Problem to work on: Where a record contains an image, leave the image out and print the rest exactly.

■ ■ ■ ■ ■ ■ ■

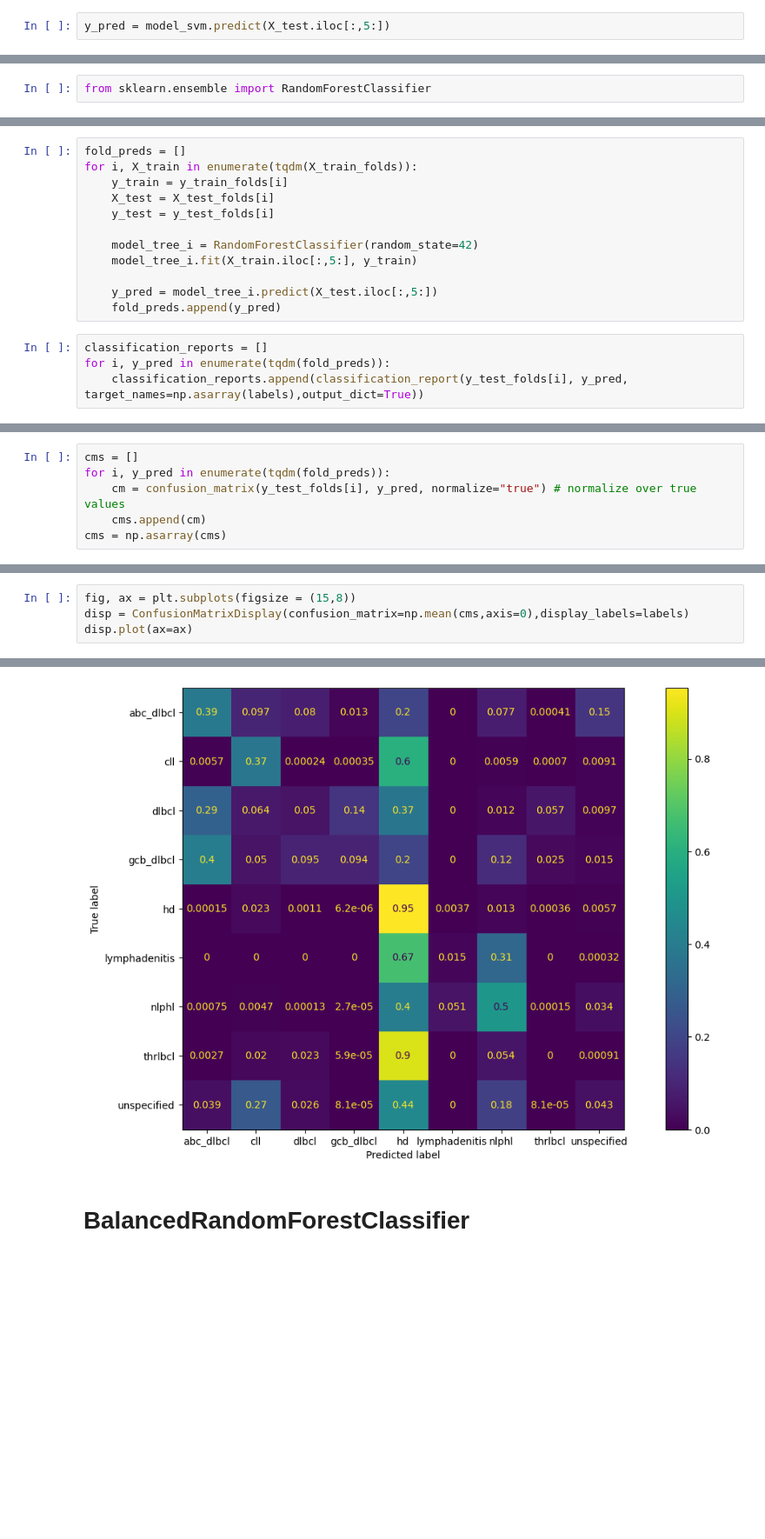
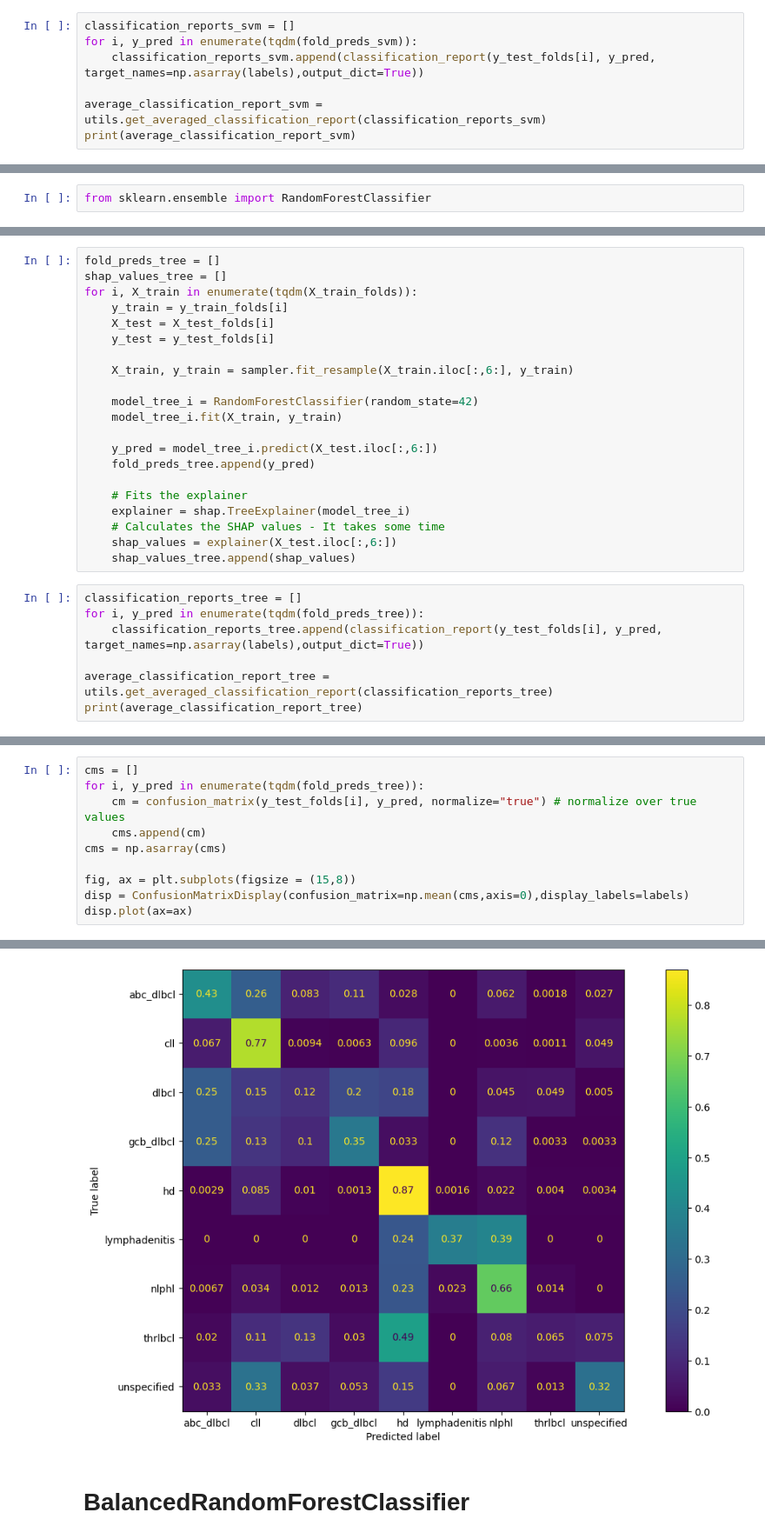
Before and after one commit to paulovic96/immusign, a Jupyter notebook: immusign_data_analysis.ipynb, the cells around one changed output, grey strips where cells are left out. Shown at 87% size. Cells and saved outputs as stored; diff of their text form; blank space fills up the shorter version.

```diff
--- a/immusign_data_analysis.ipynb
+++ b/immusign_data_analysis.ipynb
@@ -610,2 +749,7 @@ SVC(max_iter=500)
 # %%
-y_pred = model_svm.predict(X_test.iloc[:,5:])
+classification_reports_svm = []
+for i, y_pred in enumerate(tqdm(fold_preds_svm)):
+    classification_reports_svm.append(classification_report(y_test_folds[i], y_pred, target_names=np.asarray(labels),output_dict=True))
+
+average_classification_report_svm = utils.get_averaged_classification_report(classification_reports_svm)
+print(average_classification_report_svm)
@@ -694,16 +789,28 @@ for i, train_fold in enumerate(tqdm(train_fold_patients)):
 # %%
-fold_preds = []
+fold_preds_tree = []
+shap_values_tree = []
 for i, X_train in enumerate(tqdm(X_train_folds)):
     y_train = y_train_folds[i]
     X_test = X_test_folds[i]
     y_test = y_test_folds[i]
 
+    X_train, y_train = sampler.fit_resample(X_train.iloc[:,6:], y_train)
+
     model_tree_i = RandomForestClassifier(random_state=42)
-    model_tree_i.fit(X_train.iloc[:,5:], y_train)
+    model_tree_i.fit(X_train, y_train)
 
-    y_pred = model_tree_i.predict(X_test.iloc[:,5:])
-    fold_preds.append(y_pred)
+    y_pred = model_tree_i.predict(X_test.iloc[:,6:])
+    fold_preds_tree.append(y_pred)
+
+    # Fits the explainer
+    explainer = shap.TreeExplainer(model_tree_i)
+    # Calculates the SHAP values - It takes some time
+    shap_values = explainer(X_test.iloc[:,6:])
+    shap_values_tree.append(shap_values)
 # %%
-classification_reports = []
-for i, y_pred in enumerate(tqdm(fold_preds)):
-    classification_reports.append(classification_report(y_test_folds[i], y_pred, target_names=np.asarray(labels),output_dict=True))
+classification_reports_tree = []
+for i, y_pred in enumerate(tqdm(fold_preds_tree)):
+    classification_reports_tree.append(classification_report(y_test_folds[i], y_pred, target_names=np.asarray(labels),output_dict=True))
+
+average_classification_report_tree = utils.get_averaged_classification_report(classification_reports_tree)
+print(average_classification_report_tree)
@@ -730,6 +835,0 @@ lymphadenitis       0.04      0.02      0.02  10196.31
-# %%
-cms = []
-for i, y_pred in enumerate(tqdm(fold_preds)):
-    cm = confusion_matrix(y_test_folds[i], y_pred, normalize="true") # normalize over true values
-    cms.append(cm)
-cms = np.asarray(cms)
@@ -740,10 +836,16 @@ cms.shape
 # %%
+cms = []
+for i, y_pred in enumerate(tqdm(fold_preds_tree)):
+    cm = confusion_matrix(y_test_folds[i], y_pred, normalize="true") # normalize over true values
+    cms.append(cm)
+cms = np.asarray(cms)
+
 fig, ax = plt.subplots(figsize = (15,8))
 disp = ConfusionMatrixDisplay(confusion_matrix=np.mean(cms,axis=0),display_labels=labels)
 disp.plot(ax=ax)
 # %% [output]
 <sklearn.metrics._plot.confusion_matrix.ConfusionMatrixDisplay at 0x...>
-[figure, old version]
+[figure, new version]
 # %% [markdown]
 # BalancedRandomForestClassifier
 # %%
```
Also changed, not shown: parts of 71 cells of this notebook.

■ ■ ■ ■ ■ ■ ■

Expected answer:
Before and after one commit to paulovic96/immusign, a Jupyter notebook: immusign_data_analysis.ipynb, the cells around one changed output, grey strips where cells are left out. Shown at 87% size. Cells and saved outputs as stored; diff of their text form; blank space fills up the shorter version.

```diff
--- a/immusign_data_analysis.ipynb
+++ b/immusign_data_analysis.ipynb
@@ -610,2 +749,7 @@ SVC(max_iter=500)
 # %%
-y_pred = model_svm.predict(X_test.iloc[:,5:])
+classification_reports_svm = []
+for i, y_pred in enumerate(tqdm(fold_preds_svm)):
+    classification_reports_svm.append(classification_report(y_test_folds[i], y_pred, target_names=np.asarray(labels),output_dict=True))
+
+average_classification_report_svm = utils.get_averaged_classification_report(classification_reports_svm)
+print(average_classification_report_svm)
@@ -694,16 +789,28 @@ for i, train_fold in enumerate(tqdm(train_fold_patients)):
 # %%
-fold_preds = []
+fold_preds_tree = []
+shap_values_tree = []
 for i, X_train in enumerate(tqdm(X_train_folds)):
     y_train = y_train_folds[i]
     X_test = X_test_folds[i]
     y_test = y_test_folds[i]
 
+    X_train, y_train = sampler.fit_resample(X_train.iloc[:,6:], y_train)
+
     model_tree_i = RandomForestClassifier(random_state=42)
-    model_tree_i.fit(X_train.iloc[:,5:], y_train)
+    model_tree_i.fit(X_train, y_train)
 
-    y_pred = model_tree_i.predict(X_test.iloc[:,5:])
-    fold_preds.append(y_pred)
+    y_pred = model_tree_i.predict(X_test.iloc[:,6:])
+    fold_preds_tree.append(y_pred)
+
+    # Fits the explainer
+    explainer = shap.TreeExplainer(model_tree_i)
+    # Calculates the SHAP values - It takes some time
+    shap_values = explainer(X_test.iloc[:,6:])
+    shap_values_tree.append(shap_values)
 # %%
-classification_reports = []
-for i, y_pred in enumerate(tqdm(fold_preds)):
-    classification_reports.append(classification_report(y_test_folds[i], y_pred, target_names=np.asarray(labels),output_dict=True))
+classification_reports_tree = []
+for i, y_pred in enumerate(tqdm(fold_preds_tree)):
+    classification_reports_tree.append(classification_report(y_test_folds[i], y_pred, target_names=np.asarray(labels),output_dict=True))
+
+average_classification_report_tree = utils.get_averaged_classification_report(classification_reports_tree)
+print(average_classification_report_tree)
@@ -730,6 +835,0 @@ lymphadenitis       0.04      0.02      0.02  10196.31
-# %%
-cms = []
-for i, y_pred in enumerate(tqdm(fold_preds)):
-    cm = confusion_matrix(y_test_folds[i], y_pred, normalize="true") # normalize over true values
-    cms.append(cm)
-cms = np.asarray(cms)
@@ -740,10 +836,16 @@ cms.shape
 # %%
+cms = []
+for i, y_pred in enumerate(tqdm(fold_preds_tree)):
+    cm = confusion_matrix(y_test_folds[i], y_pred, normalize="true") # normalize over true values
+    cms.append(cm)
+cms = np.asarray(cms)
+
 fig, ax = plt.subplots(figsize = (15,8))
 disp = ConfusionMatrixDisplay(confusion_matrix=np.mean(cms,axis=0),display_labels=labels)
 disp.plot(ax=ax)
 # %% [output]
 <sklearn.metrics._plot.confusion_matrix.ConfusionMatrixDisplay at 0x...>
-[figure, old version]
+[figure, new version]
 # %% [markdown]
 # BalancedRandomForestClassifier
 # %%
```
Also changed, not shown: parts of 71 cells of this notebook.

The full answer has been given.